To explore associations between autism traits and family functioning over time, we studied longitudinal data of a mixed group of 168 clinically referred autistic and non-autistic children. Cross-lagged models showed a significant association between fewer autism traits at the diagnostic assessment and better family functioning 1 year later for the whole group, independently of children’s internalizing or externalizing behavior. When splitting the group into autistic children (58%) and non-autistic children (42%) based on an autism diagnosis, this association was only significant in the subgroup of non-autistic children with autism traits. We hypothesized that the needs of families experiencing difficulty understanding and adjusting to their children with autism traits, but no clinical autism diagnosis, might be unmet without the training or support facilities offered to families with autistic children. Although further research is needed to explore this association, clinicians may also consider supporting families of non-autistic children with autism traits to prevent family functioning problems. Because high autism trait levels in non-autistic children may be of a different origin than autism, for example, other neurodevelopmental or mental health problems, family training or support should be tailored to the child’s underlying difficulties.
The author(s) disclosed receipt of the following financial support for the research, authorship, and/or publication of this article:

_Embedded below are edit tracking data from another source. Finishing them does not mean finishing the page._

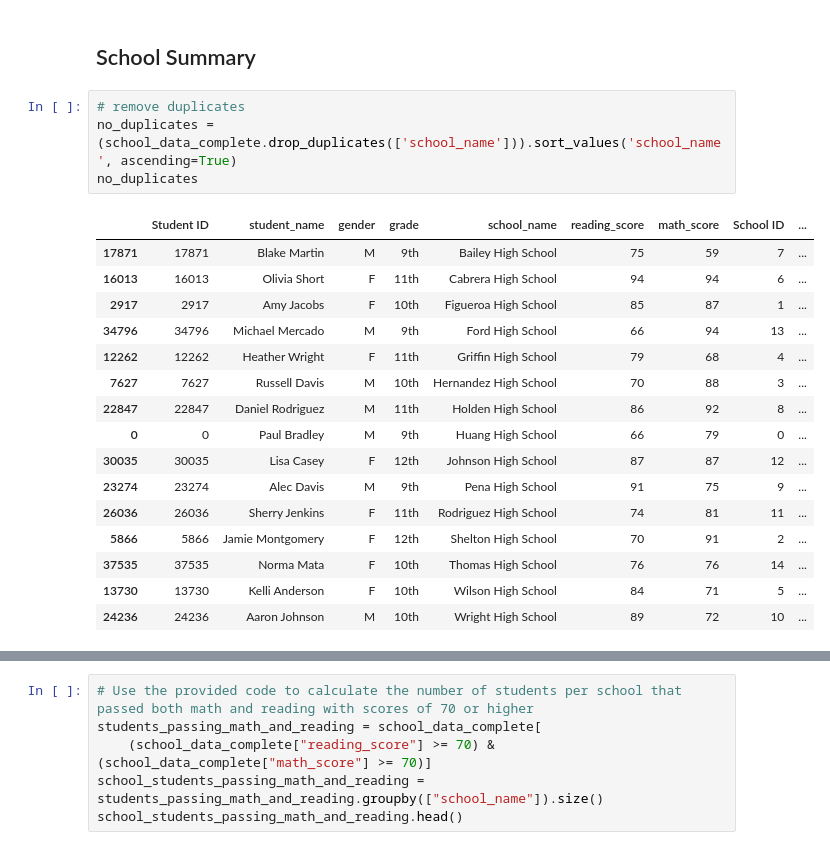
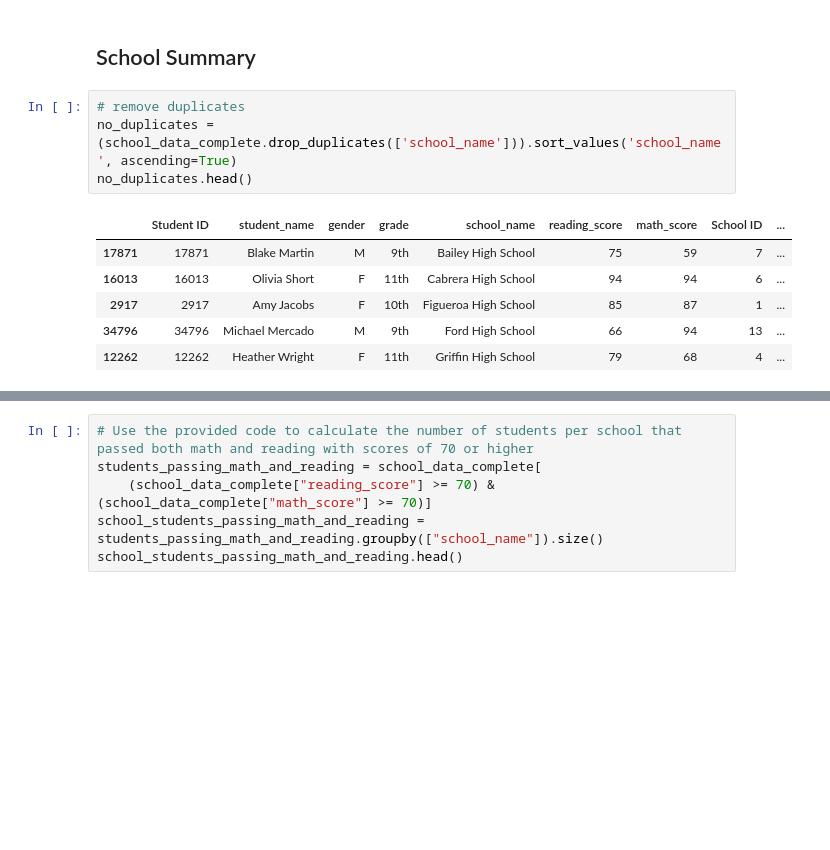
Before and after one commit to kcwaggs/pandas-challenge, a Jupyter notebook: PyCitySchools/PyCitySchools_2.ipynb, the cells around one changed output, grey strips where cells are left out. Cells and saved outputs as stored; diff of their text form; blank space fills up the shorter version.

```diff
--- a/PyCitySchools/PyCitySchools_2.ipynb
+++ b/PyCitySchools/PyCitySchools_2.ipynb
@@ -109,24 +108,14 @@ district_summary
 # %%
 # remove duplicates
 no_duplicates = (school_data_complete.drop_duplicates(['school_name'])).sort_values('school_name', ascending=True)
-no_duplicates
+no_duplicates.head()
 # %% [output]
 |  | Student ID | student_name | gender | grade | school_name | reading_score | math_score | School ID | ... |
 | 17871 | 17871 | Blake Martin | M | 9th | Bailey High School | 75 | 59 | 7 | ... |
 | 16013 | 16013 | Olivia Short | F | 11th | Cabrera High School | 94 | 94 | 6 | ... |
 | 2917 | 2917 | Amy Jacobs | F | 10th | Figueroa High School | 85 | 87 | 1 | ... |
 | 34796 | 34796 | Michael Mercado | M | 9th | Ford High School | 66 | 94 | 13 | ... |
 | 12262 | 12262 | Heather Wright | F | 11th | Griffin High School | 79 | 68 | 4 | ... |
-| 7627 | 7627 | Russell Davis | M | 10th | Hernandez High School | 70 | 88 | 3 | ... |
-| 22847 | 22847 | Daniel Rodriguez | M | 11th | Holden High School | 86 | 92 | 8 | ... |
-| 0 | 0 | Paul Bradley | M | 9th | Huang High School | 66 | 79 | 0 | ... |
-| 30035 | 30035 | Lisa Casey | F | 12th | Johnson High School | 87 | 87 | 12 | ... |
-| 23274 | 23274 | Alec Davis | M | 9th | Pena High School | 91 | 75 | 9 | ... |
-| 26036 | 26036 | Sherry Jenkins | F | 11th | Rodriguez High School | 74 | 81 | 11 | ... |
-| 5866 | 5866 | Jamie Montgomery | F | 12th | Shelton High School | 70 | 91 | 2 | ... |
-| 37535 | 37535 | Norma Mata | F | 10th | Thomas High School | 76 | 76 | 14 | ... |
-| 13730 | 13730 | Kelli Anderson | F | 10th | Wilson High School | 84 | 71 | 5 | ... |
-| 24236 | 24236 | Aaron Johnson | M | 10th | Wright High School | 89 | 72 | 10 | ... |
 # %%
 # school_names
 school_type = no_duplicates.set_index(['school_name'])['type']
```
Also changed, not shown: parts of 22 cells of this notebook.
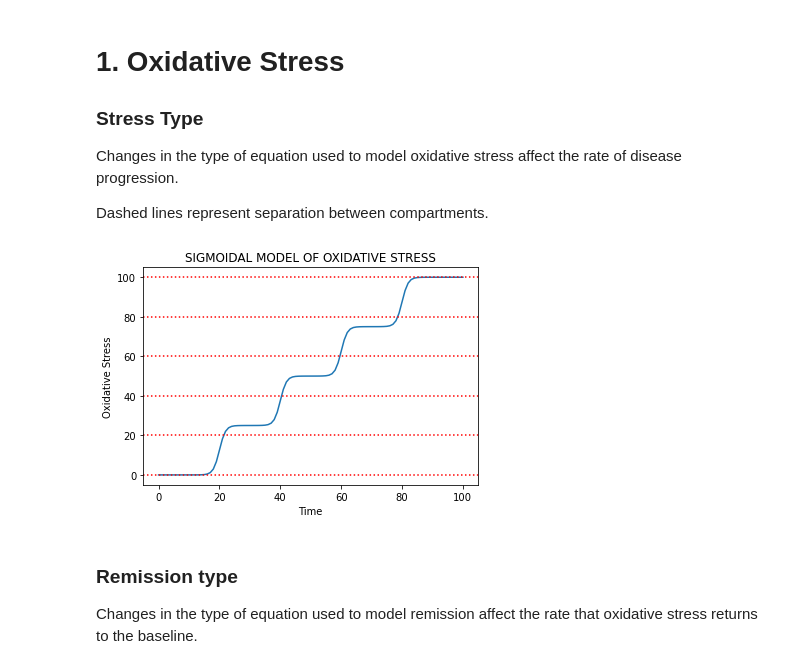
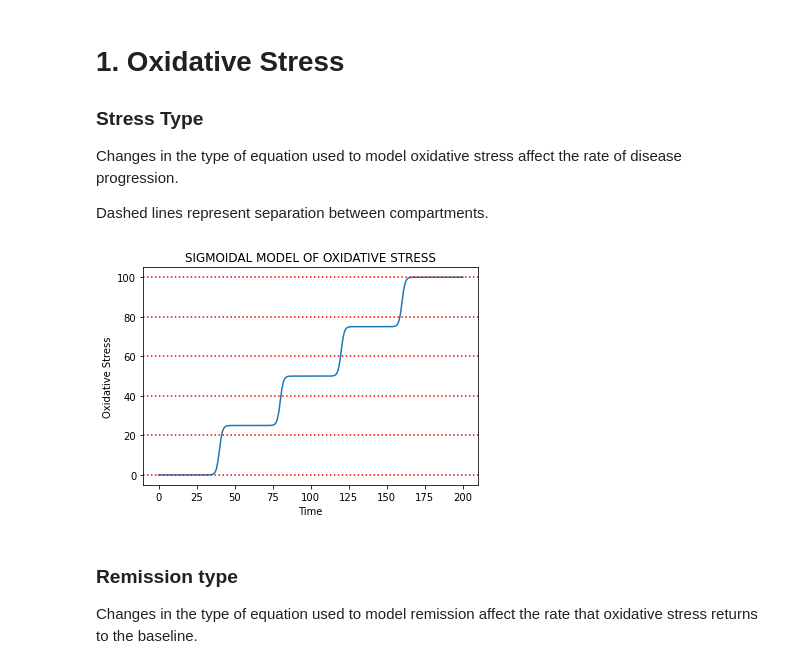
Before and after one commit to cpchit01/MS_protein_shedding, a Jupyter notebook: Run_MS_Model.ipynb, the cells around one changed output. Saved outputs shown, nothing was run; the diff lists cells and outputs as text; code cells hidden in the pictures.

```diff
--- a/Run_MS_Model.ipynb
+++ b/Run_MS_Model.ipynb
@@ -24,7 +25,7 @@ The 'parameters' dictionary contains parameter values that can be passed to func
 '''number of compartments (5 is standard)'''
 n = 5
 
-maxIter = 200 #update later
+maxIter = 300 #update later
 
 '''initial conditions'''
 IC_N = 200 #number of neurons
@@ -59,8 +60,8 @@ birth_rate_type = 1
 '''death rates'''
 kDL_0 = 0
 kDN_0 = 0
-kDL_max = 0.1
-kDN_max = 0.5
+kDL_max = 0.05
+kDN_max = 0.05
 
 death_rate_type = 3
 # death_rate_type can be exponential (1), linear (2), or 'CnDeathsOnly' (3) (where oligodendrocytes will only die if they are in the
@@ -70,7 +71,7 @@ death_rate_type = 3
 prob_stress_0 = 0.05 #update/sensitivity analysis
 prob_stress_max = 0.2 #update/sensitivity analysis
 
-prob_type = 2
+prob_type = 1
 # prob_type can be exponential (1), or linear (2)
 
 
@@ -80,7 +81,7 @@ prob_type = 2
 num_cycles = 1
 # num_cycles can be 1, 2, or 3
 
-stress_length = 100
+stress_length = 200
 remission_length = 100
 
 stresst0 = 0
@@ -96,22 +97,23 @@ remission_type = 1
 #change remission_type to sigmoidal(1), linear(2), exponential(3), or log(4)
 #dependinging on desired model of remission
 
-### update with lengths for each relapsing/remission period for simulation
 
+sigmoidal_steepness = 1
+# does not affect stress curves unless the sigmoidal stress type is selected
 
+# this value must be greater than 0.5 (if stress_length = 100) to create a functional "stairstep" stress function
+# the larger this value, the more the function becomes like a unit step function
+# the smaller this value, the more gradual the function grows from one step to the next
 
 
 parameters = {}
 #parameters added to a dictionary so that they can be passed to each function
 
 
-
-############ don't forget to update loop if adding any parameters #############
-
 for variable in ['n', 'maxIter', 'IC_N', 'IC_L', 'uh_ec', 'uh_nec', 'kE_ec', 'kE_nec', 'kBL_0', 'birth_rate_type',
     'kBL_max', 'kDL_max', 'kDN_max','death_rate_type', 'prob_stress_0', 'prob_stress_max', 'prob_type', 'num_cycles',
     'stress_length', 'remission_length', 'stresst0', 'remissiont0','stress_type','remission_type', 'kDL_0',
-    'un_nec','un_ec','a']:
+    'un_nec','un_ec','a','sigmoidal_steepness']:
     parameters[variable] = eval(variable)
 # %% [markdown]
 ### Results Dictionary
@@ -132,15 +134,15 @@ Dashed lines represent separation between compartments.
 # %%
 stresslevel0 = 0
 
 # current inputs: t0, length, stress level, stress type, n
-stress = oxidative_stress_equation(stresst0, stress_length, stresslevel0, stress_type, n)
+stress = oxidative_stress_equation(parameters, stresst0, stresslevel0, 0)
 # n previously defined as number of compartments
 
 
 #current inputs: stress, n, stress_type, t0, length
 plot_stress_equation(stress, n, stress_type, stresst0, stress_length)
 # %% [output]
-[figure, old version]
+[figure, new version]
 # %% [markdown]
 ### Remission type
 
```
Also changed, not shown: parts of 7 cells of this notebook, 18 other files.
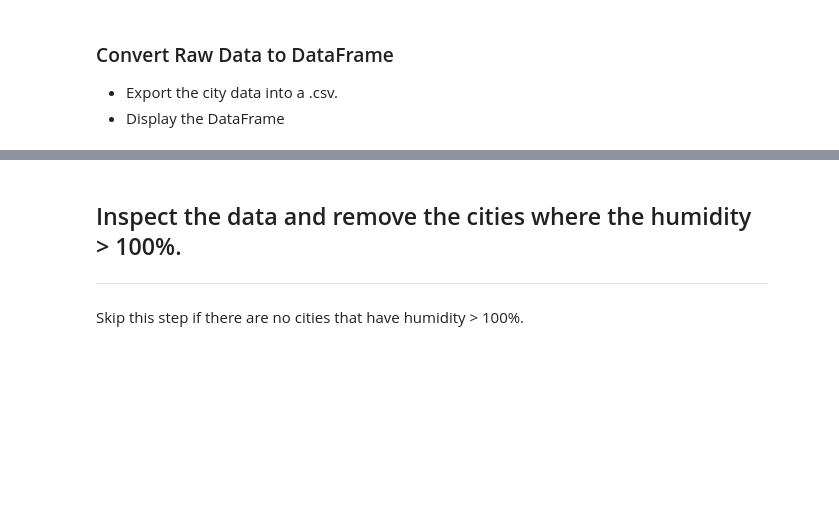
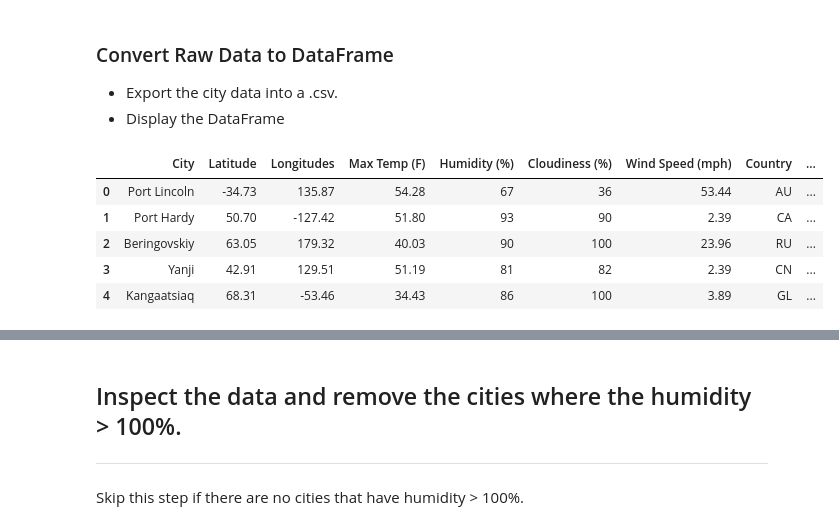
Before and after one commit to fasahathsyeda/API-challenge, a Jupyter notebook: starter_code/WeatherPy.ipynb, the cells around one changed output, grey strips where cells are left out. Saved outputs shown, nothing was run; the diff lists cells and outputs as text; code cells hidden in the pictures; blank space fills up the shorter version.

Commit message:
reorganising weatherpy

```diff
--- a/starter_code/WeatherPy.ipynb
+++ b/starter_code/WeatherPy.ipynb
@@ -181,20 +194,27 @@ pprint(city_data)
 # %%
 summary_data = pd.DataFrame({"City": city_name_list,
                              "Latitude": city_latitudes,
                              "Longitudes":city_longitudes,
                              "Max Temp (F)": city_temperature,
                              "Humidity (%)": city_humidity,
                              "Cloudiness (%)": city_cloudiness,
                              "Wind Speed (mph)": city_windspeed,
                              "Country":city_country,
                              "Date":city_date
                              })
 summary_data.head()
 
 # Save Data to csv
-summary_data.to_csv("Cities_weather_data.csv", encoding="utf-8", index=False)
+summary_data.to_csv("Output_data/Cities_weather_data.csv", encoding="utf-8", index=False)
 
 len(summary_data)
 summary_data.head()
+# %% [output]
+|  | City | Latitude | Longitudes | Max Temp (F) | Humidity (%) | Cloudiness (%) | Wind Speed (mph) | Country | ... |
+| 0 | Port Lincoln | -34.73 | 135.87 | 54.28 | 67 | 36 | 53.44 | AU | ... |
+| 1 | Port Hardy | 50.70 | -127.42 | 51.80 | 93 | 90 | 2.39 | CA | ... |
+| 2 | Beringovskiy | 63.05 | 179.32 | 40.03 | 90 | 100 | 23.96 | RU | ... |
+| 3 | Yanji | 42.91 | 129.51 | 51.19 | 81 | 82 | 2.39 | CN | ... |
+| 4 | Kangaatsiaq | 68.31 | -53.46 | 34.43 | 86 | 100 | 3.89 | GL | ... |
 # %%
 summary_data.columns
```
Also changed, not shown: parts of 21 cells of this notebook, 30 other files.
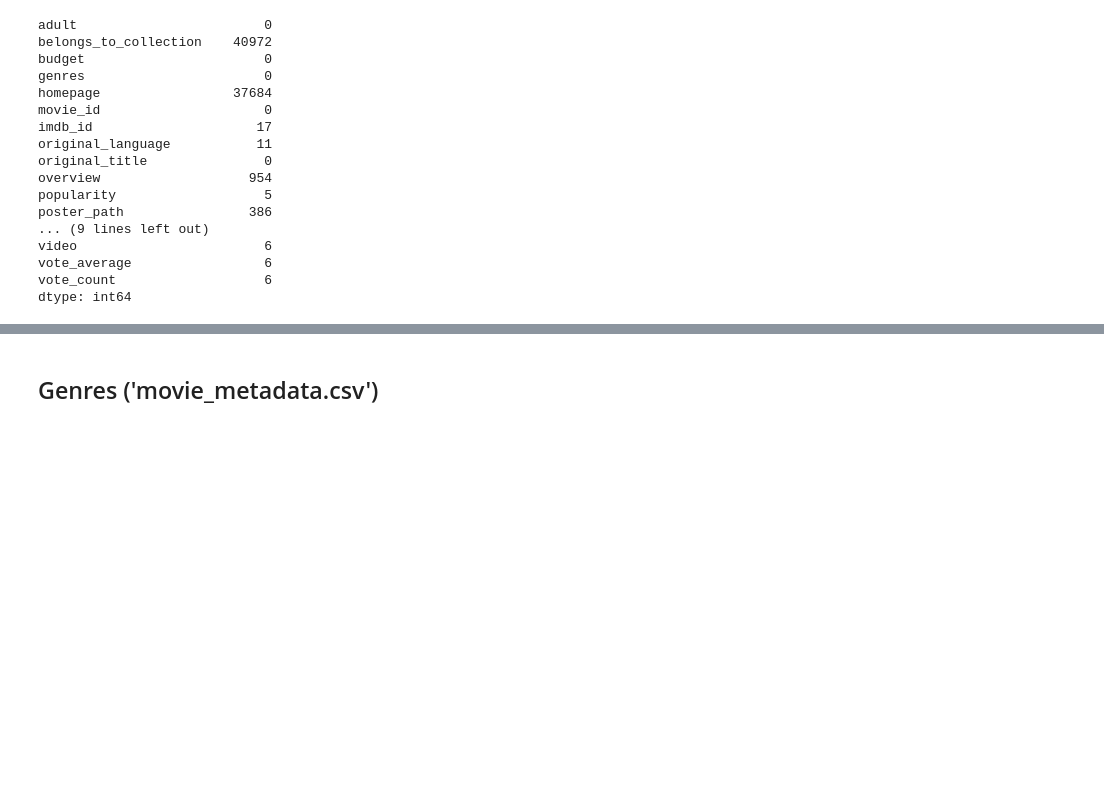
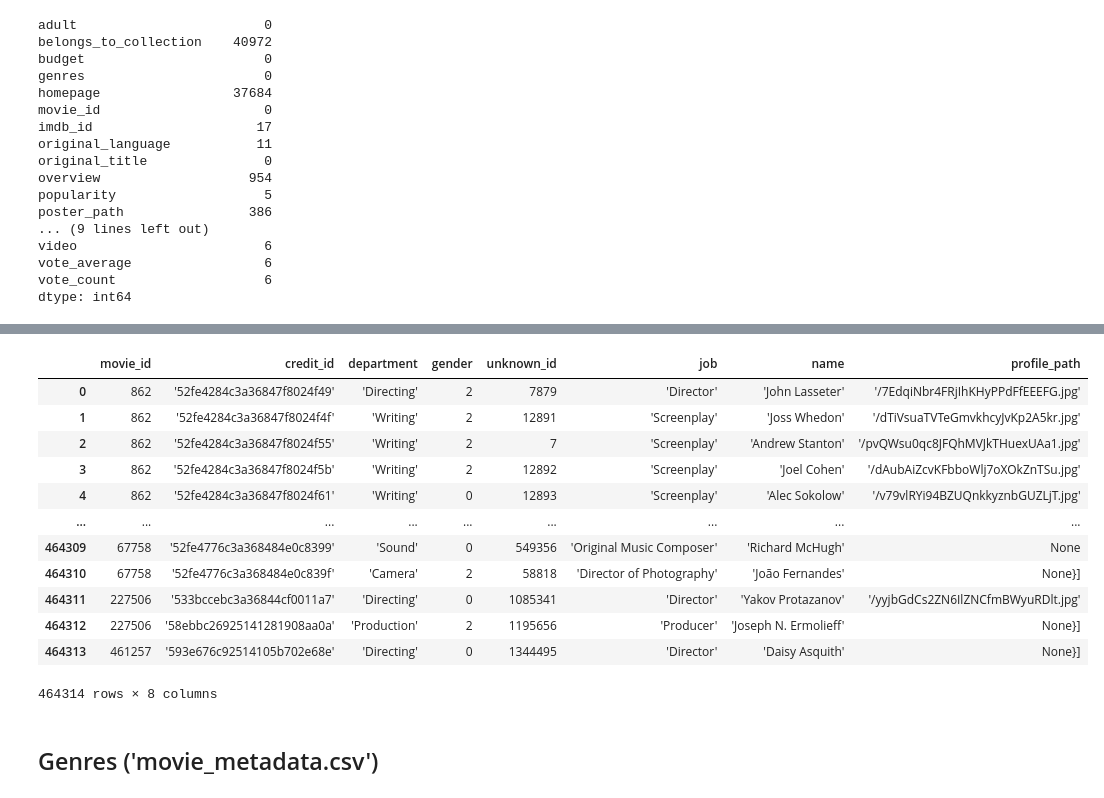
Before and after one commit to jingyun0312/DataSource_Movie, a Jupyter notebook: movie.ipynb, the cells around one changed output, grey strips where cells are left out. Cells and saved outputs as stored; diff of their text form; code cells hidden in the pictures; blank space fills up the shorter version.

```diff
--- a/movie.ipynb
+++ b/movie.ipynb
@@ -236,0 +283,34 @@ dtype: int64
+# %%
+for index, list in enumerate(split_1):
+    if list != ['[]']:
+        for split in list:
+            split_2 = split.split(", '")
+            # print(split_2[1])
+            new_row = []
+            new_row.append(movie_id[index])
+
+            for small_split in split_2:
+                split_3 = small_split.split(':')
+                # print(split_3)
+                # print(split_3[1])
+                if len(split_3) == 2:
+                    new_row.append(split_3[1])
+    #             # print(new_row)
+            data_crew.append(new_row)
+            # print(new_row)
+df_cast_real = pd.DataFrame(data_crew, columns=['movie_id', 'credit_id', 'department','gender', 'unknown_id', 'job', 'name', 'profile_path'])
+df_cast_real
+# %% [output]
+|  | movie_id | credit_id | department | gender | unknown_id | job | name | profile_path |
+| 0 | 862 | '52fe4284c3a36847f8024f49' | 'Directing' | 2 | 7879 | 'Director' | 'John Lasseter' | '/7EdqiNbr4FRjIhKHyPPdFfEEEFG.jpg' |
+| 1 | 862 | '52fe4284c3a36847f8024f4f' | 'Writing' | 2 | 12891 | 'Screenplay' | 'Joss Whedon' | '/dTiVsuaTVTeGmvkhcyJvKp2A5kr.jpg' |
+| 2 | 862 | '52fe4284c3a36847f8024f55' | 'Writing' | 2 | 7 | 'Screenplay' | 'Andrew Stanton' | '/pvQWsu0qc8JFQhMVJkTHuexUAa1.jpg' |
+| 3 | 862 | '52fe4284c3a36847f8024f5b' | 'Writing' | 2 | 12892 | 'Screenplay' | 'Joel Cohen' | '/dAubAiZcvKFbboWlj7oXOkZnTSu.jpg' |
+| 4 | 862 | '52fe4284c3a36847f8024f61' | 'Writing' | 0 | 12893 | 'Screenplay' | 'Alec Sokolow' | '/v79vlRYi94BZUQnkkyznbGUZLjT.jpg' |
+| ... | ... | ... | ... | ... | ... | ... | ... | ... |
+| 464309 | 67758 | '52fe4776c3a368484e0c8399' | 'Sound' | 0 | 549356 | 'Original Music Composer' | 'Richard McHugh' | None |
+| 464310 | 67758 | '52fe4776c3a368484e0c839f' | 'Camera' | 2 | 58818 | 'Director of Photography' | 'João Fernandes' | None}] |
+| 464311 | 227506 | '533bccebc3a36844cf0011a7' | 'Directing' | 0 | 1085341 | 'Director' | 'Yakov Protazanov' | '/yyjbGdCs2ZN6IlZNCfmBWyuRDlt.jpg' |
+| 464312 | 227506 | '58ebbc26925141281908aa0a' | 'Production' | 2 | 1195656 | 'Producer' | 'Joseph N. Ermolieff' | None}] |
+| 464313 | 461257 | '593e676c92514105b702e68e' | 'Directing' | 0 | 1344495 | 'Director' | 'Daisy Asquith' | None}] |
+464314 rows × 8 columns
```
Also changed, not shown: parts of 50 cells of this notebook.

The Social Spectrum Study was funded by the Sophia Foundation for Scientific Research (SSWO Project No. 958).